Description of the task =>
Find out how many lines in the records have the string "thead" in them, and state only that number.

* * * *

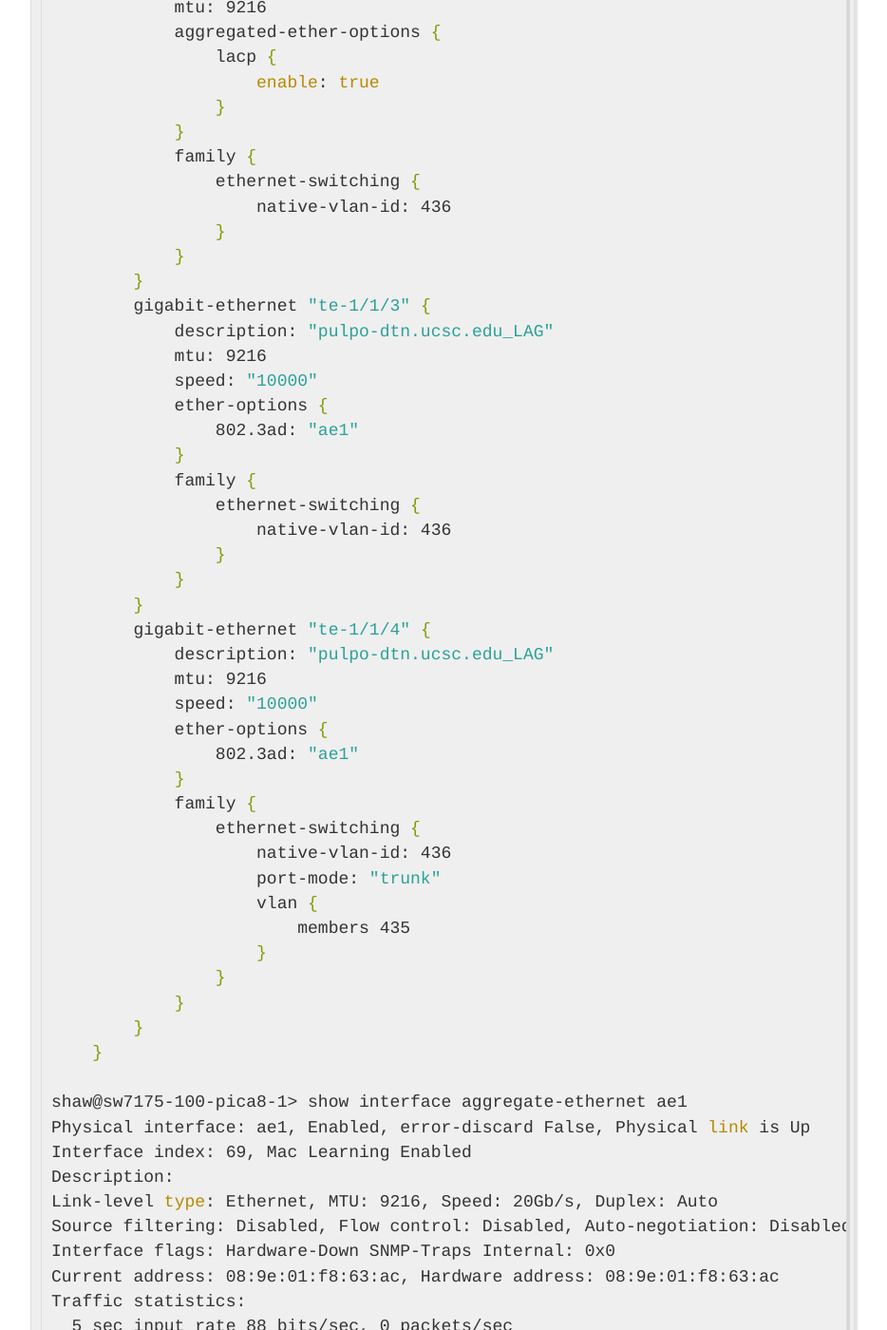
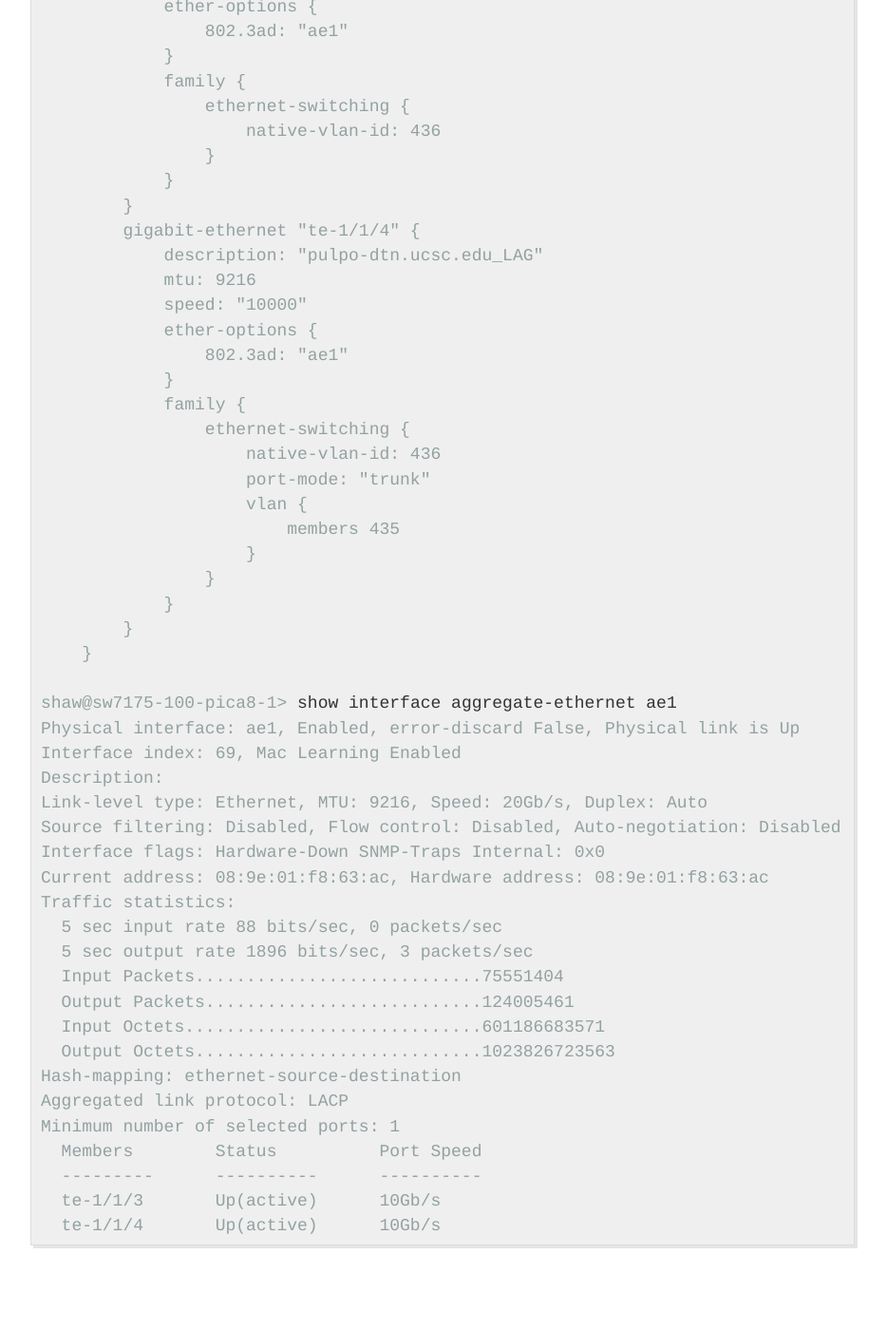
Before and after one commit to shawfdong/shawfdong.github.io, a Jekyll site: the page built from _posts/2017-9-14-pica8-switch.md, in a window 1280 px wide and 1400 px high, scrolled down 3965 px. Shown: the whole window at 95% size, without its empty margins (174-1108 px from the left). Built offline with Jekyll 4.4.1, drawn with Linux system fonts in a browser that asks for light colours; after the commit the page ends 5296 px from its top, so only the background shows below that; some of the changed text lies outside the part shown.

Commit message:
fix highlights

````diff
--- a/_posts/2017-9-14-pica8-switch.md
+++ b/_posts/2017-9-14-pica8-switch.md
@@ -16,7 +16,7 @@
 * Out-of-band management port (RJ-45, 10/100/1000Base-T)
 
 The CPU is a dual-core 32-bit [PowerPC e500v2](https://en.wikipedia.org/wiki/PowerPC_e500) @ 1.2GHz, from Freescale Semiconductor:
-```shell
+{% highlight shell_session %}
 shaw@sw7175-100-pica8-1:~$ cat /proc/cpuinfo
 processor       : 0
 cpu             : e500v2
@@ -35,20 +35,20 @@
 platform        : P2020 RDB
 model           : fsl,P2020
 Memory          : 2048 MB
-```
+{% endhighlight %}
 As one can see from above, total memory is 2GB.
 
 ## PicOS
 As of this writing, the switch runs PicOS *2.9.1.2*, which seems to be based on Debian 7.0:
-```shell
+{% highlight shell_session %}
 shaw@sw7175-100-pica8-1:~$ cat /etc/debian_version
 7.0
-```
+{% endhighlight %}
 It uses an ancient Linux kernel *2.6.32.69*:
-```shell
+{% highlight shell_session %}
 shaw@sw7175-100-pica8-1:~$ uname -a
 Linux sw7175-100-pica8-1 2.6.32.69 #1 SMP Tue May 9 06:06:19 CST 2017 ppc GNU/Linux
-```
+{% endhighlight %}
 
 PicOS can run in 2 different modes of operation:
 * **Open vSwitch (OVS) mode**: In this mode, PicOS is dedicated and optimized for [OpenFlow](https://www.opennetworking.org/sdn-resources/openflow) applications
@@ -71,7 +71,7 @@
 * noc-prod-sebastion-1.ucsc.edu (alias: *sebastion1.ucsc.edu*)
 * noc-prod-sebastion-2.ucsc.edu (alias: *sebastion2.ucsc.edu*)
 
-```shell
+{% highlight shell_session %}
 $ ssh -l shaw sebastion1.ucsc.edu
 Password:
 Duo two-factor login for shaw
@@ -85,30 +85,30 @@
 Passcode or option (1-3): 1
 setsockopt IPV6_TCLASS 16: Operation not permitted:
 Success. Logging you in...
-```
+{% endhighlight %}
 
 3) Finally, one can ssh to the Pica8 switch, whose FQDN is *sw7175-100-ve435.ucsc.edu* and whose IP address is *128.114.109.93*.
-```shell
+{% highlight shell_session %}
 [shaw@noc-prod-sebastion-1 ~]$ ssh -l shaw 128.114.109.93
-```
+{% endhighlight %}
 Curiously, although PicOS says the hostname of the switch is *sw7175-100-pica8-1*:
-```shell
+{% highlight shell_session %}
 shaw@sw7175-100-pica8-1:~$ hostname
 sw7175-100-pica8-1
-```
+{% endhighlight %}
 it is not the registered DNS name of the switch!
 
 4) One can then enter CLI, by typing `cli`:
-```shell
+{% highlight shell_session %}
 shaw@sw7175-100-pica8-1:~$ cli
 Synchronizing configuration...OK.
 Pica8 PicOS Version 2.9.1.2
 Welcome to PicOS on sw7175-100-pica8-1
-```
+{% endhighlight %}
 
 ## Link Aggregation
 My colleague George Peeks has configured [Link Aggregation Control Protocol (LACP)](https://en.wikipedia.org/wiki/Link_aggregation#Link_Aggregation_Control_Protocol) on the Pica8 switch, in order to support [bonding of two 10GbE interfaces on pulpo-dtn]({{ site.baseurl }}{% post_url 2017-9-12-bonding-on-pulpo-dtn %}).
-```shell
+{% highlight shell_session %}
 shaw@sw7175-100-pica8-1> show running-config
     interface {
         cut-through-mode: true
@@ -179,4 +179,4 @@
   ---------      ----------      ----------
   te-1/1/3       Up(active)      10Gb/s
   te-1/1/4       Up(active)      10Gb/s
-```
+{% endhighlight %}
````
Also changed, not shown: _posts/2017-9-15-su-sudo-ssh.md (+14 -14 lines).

* * * *

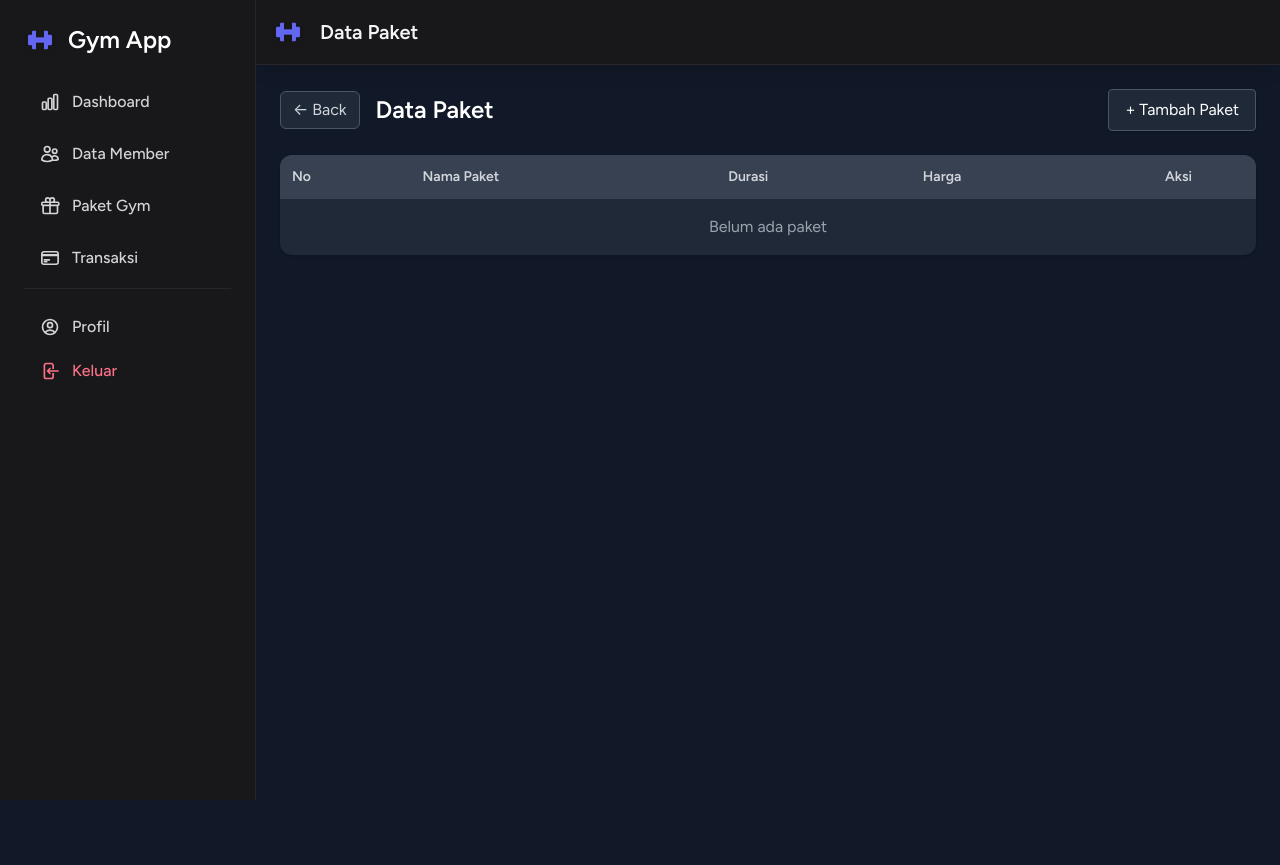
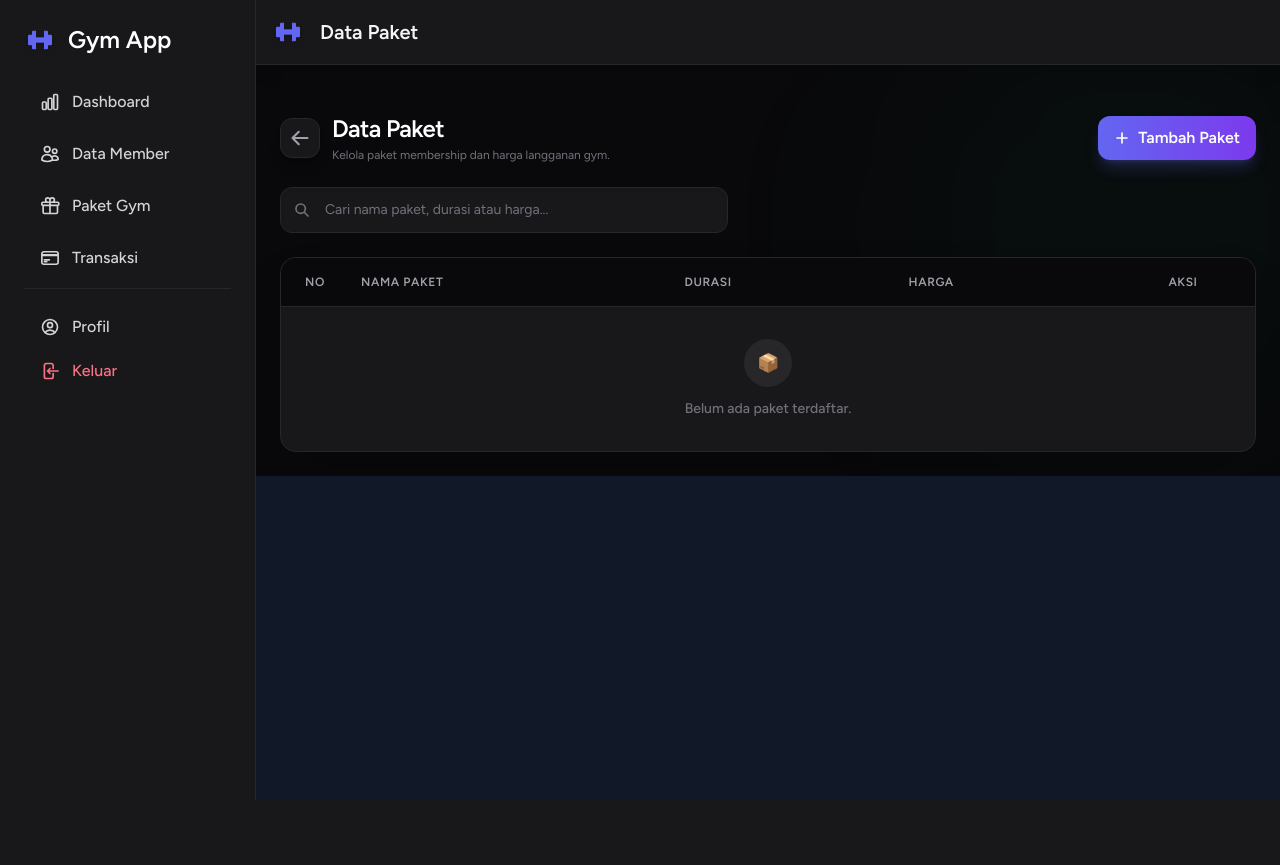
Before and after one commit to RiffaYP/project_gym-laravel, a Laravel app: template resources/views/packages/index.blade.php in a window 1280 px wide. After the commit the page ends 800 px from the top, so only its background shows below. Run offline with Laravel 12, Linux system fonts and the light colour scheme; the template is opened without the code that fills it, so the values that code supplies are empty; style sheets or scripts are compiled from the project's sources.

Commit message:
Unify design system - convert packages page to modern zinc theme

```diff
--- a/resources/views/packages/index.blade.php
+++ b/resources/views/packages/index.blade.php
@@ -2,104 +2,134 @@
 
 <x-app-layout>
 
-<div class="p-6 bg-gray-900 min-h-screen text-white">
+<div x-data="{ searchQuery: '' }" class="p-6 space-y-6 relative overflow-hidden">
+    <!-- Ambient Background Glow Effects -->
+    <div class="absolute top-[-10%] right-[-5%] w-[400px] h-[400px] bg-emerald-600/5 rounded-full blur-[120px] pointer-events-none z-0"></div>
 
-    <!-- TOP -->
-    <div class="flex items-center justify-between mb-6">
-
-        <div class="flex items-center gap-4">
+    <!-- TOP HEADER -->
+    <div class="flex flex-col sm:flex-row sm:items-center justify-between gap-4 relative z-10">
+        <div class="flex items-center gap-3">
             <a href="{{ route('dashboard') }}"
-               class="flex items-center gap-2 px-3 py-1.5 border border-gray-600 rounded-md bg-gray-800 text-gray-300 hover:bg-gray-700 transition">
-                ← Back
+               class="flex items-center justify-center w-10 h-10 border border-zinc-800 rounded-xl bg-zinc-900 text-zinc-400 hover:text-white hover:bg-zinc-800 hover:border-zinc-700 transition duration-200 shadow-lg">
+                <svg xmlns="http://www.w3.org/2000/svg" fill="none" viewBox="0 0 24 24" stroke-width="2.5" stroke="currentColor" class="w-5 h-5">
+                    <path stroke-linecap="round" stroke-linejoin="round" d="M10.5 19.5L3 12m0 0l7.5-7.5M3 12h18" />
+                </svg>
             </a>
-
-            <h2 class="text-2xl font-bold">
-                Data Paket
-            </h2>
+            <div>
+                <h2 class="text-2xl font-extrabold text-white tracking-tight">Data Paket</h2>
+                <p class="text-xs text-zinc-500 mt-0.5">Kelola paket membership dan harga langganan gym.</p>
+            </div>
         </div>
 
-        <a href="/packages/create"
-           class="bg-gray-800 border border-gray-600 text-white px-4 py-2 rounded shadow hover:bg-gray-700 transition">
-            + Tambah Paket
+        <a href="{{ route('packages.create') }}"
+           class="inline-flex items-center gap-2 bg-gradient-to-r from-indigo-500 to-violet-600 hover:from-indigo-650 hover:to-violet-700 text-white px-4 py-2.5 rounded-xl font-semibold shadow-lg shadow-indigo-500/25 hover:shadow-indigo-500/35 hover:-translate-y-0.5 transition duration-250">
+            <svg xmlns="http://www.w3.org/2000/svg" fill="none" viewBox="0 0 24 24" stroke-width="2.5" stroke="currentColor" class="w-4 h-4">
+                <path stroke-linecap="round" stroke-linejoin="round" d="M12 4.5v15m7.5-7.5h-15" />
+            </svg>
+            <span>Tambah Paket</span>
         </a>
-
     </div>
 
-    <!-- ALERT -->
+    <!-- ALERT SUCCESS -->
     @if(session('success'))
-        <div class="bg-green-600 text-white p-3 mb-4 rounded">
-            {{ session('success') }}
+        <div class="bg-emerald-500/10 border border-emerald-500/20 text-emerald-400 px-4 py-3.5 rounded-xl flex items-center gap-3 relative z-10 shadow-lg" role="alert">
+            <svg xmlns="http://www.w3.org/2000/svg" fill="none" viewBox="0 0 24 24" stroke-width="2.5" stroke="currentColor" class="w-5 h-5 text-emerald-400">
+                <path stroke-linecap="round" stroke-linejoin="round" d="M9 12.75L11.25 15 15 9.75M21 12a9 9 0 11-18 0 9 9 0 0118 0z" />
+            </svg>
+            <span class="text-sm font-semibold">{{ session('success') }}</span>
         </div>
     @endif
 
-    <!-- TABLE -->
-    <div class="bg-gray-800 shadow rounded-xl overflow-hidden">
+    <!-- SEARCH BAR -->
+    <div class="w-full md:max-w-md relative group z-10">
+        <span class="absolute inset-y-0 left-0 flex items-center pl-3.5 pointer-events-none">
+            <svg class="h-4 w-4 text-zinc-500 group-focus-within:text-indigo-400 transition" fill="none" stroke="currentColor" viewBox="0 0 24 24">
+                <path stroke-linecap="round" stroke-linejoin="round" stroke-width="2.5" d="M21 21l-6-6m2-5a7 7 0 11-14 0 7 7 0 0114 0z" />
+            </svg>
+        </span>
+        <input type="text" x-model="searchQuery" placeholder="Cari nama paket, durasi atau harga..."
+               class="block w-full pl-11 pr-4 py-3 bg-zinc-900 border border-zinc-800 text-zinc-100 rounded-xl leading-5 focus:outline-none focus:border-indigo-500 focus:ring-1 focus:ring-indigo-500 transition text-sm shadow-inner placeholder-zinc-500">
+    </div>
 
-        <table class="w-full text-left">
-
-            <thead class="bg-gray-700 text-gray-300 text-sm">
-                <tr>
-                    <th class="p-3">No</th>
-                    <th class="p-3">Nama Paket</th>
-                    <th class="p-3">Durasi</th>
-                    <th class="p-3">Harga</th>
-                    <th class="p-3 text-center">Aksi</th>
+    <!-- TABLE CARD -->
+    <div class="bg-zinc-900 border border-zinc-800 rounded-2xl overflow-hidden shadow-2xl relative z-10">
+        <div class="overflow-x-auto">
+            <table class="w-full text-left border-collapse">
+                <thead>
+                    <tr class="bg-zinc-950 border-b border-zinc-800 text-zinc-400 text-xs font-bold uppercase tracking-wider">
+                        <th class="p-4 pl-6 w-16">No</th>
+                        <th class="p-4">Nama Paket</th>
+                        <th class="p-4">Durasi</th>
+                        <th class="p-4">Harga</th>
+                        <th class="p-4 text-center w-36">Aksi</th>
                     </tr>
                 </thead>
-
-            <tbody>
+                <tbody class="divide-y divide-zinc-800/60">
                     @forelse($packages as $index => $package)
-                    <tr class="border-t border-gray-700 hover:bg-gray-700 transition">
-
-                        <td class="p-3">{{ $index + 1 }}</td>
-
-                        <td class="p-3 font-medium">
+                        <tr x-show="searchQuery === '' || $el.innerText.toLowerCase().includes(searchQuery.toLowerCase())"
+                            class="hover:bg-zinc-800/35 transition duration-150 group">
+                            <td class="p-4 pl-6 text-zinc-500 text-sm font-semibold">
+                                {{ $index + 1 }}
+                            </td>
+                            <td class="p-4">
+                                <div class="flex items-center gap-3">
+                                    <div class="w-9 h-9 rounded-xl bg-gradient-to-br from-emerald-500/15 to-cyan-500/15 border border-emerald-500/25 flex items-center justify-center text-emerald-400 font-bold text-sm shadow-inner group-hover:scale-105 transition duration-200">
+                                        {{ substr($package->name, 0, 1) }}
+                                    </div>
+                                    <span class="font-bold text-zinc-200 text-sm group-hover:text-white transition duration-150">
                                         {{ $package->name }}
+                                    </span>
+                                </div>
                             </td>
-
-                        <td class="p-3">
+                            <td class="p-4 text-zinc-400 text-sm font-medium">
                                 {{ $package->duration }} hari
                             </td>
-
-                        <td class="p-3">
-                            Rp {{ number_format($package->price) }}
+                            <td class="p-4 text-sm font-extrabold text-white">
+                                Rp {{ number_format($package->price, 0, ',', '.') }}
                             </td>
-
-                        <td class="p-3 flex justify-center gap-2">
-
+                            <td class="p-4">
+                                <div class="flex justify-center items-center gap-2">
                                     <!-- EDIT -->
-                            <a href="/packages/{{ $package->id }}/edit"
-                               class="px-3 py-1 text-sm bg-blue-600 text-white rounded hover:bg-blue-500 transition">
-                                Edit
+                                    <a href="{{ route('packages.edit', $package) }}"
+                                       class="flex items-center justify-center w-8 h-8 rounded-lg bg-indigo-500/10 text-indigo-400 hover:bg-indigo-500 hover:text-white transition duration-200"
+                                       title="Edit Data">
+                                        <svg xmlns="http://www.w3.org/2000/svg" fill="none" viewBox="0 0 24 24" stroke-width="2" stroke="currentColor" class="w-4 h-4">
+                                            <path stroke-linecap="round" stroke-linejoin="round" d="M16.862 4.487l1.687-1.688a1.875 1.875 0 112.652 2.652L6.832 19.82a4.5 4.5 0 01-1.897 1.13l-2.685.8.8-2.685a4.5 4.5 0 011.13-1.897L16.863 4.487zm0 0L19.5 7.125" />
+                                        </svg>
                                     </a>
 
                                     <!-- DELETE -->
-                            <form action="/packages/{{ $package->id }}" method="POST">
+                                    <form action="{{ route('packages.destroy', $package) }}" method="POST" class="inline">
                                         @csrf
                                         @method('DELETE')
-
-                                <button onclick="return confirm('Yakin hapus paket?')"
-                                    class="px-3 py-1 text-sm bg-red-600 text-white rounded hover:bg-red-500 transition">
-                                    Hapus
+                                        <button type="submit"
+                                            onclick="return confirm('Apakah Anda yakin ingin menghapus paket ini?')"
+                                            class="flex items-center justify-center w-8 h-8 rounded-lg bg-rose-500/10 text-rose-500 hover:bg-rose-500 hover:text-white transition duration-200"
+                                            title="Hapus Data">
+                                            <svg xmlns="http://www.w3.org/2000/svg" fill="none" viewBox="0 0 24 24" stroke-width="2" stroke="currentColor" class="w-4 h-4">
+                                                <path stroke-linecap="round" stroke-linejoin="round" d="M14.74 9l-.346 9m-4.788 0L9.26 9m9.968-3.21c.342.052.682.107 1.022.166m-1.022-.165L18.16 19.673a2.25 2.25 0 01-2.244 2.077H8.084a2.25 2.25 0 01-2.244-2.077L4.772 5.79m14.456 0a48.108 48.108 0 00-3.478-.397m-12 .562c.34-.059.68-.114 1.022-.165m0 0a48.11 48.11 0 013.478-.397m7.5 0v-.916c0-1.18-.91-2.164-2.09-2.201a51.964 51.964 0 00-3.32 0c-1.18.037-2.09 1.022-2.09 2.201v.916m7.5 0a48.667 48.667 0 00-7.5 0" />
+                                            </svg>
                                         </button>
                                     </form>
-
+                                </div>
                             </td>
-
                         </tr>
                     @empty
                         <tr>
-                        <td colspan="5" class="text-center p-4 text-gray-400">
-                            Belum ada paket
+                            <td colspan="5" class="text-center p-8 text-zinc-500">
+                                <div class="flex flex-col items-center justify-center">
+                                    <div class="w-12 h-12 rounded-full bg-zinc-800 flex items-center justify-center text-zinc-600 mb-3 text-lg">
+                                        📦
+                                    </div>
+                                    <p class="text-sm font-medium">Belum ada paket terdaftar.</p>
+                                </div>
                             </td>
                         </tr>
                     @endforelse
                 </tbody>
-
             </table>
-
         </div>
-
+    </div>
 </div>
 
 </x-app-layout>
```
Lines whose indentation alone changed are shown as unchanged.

* * * *

Solution for this exercise =>
3